REQUIREMENT:
For each line below, check whether "rtthread" is present. Report how many lines have it, nothing else.

[Revision tracking records]
--------------------------------------------------
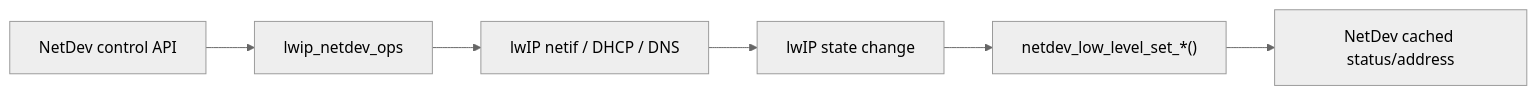
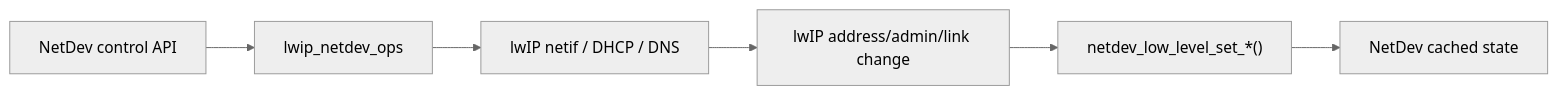
Before and after one commit to wdfk-prog/lwIP-Source-Lab: the fourth of 5 diagrams in docs/41-rtthread-netdev-multi-backend.md, drawn with Mermaid (neutral theme). The commit also changed other lines of this file and 49 other files, not shown here.

````diff
--- a/docs/41-rtthread-netdev-multi-backend.md
+++ b/docs/41-rtthread-netdev-multi-backend.md
@@ -233,8 +762,8 @@
 ```mermaid
 flowchart LR
     A["NetDev control API"] --> B["lwip_netdev_ops"]
     B --> C["lwIP netif / DHCP / DNS"]
-    C --> D["lwIP state change"]
+    C --> D["lwIP address/admin/link change"]
     D --> E["netdev_low_level_set_*()"]
-    E --> F["NetDev cached status/address"]
+    E --> F["NetDev cached state"]
 ```
````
--------------------------------------------------
RESPONSE TO THIS EXERCISE:
3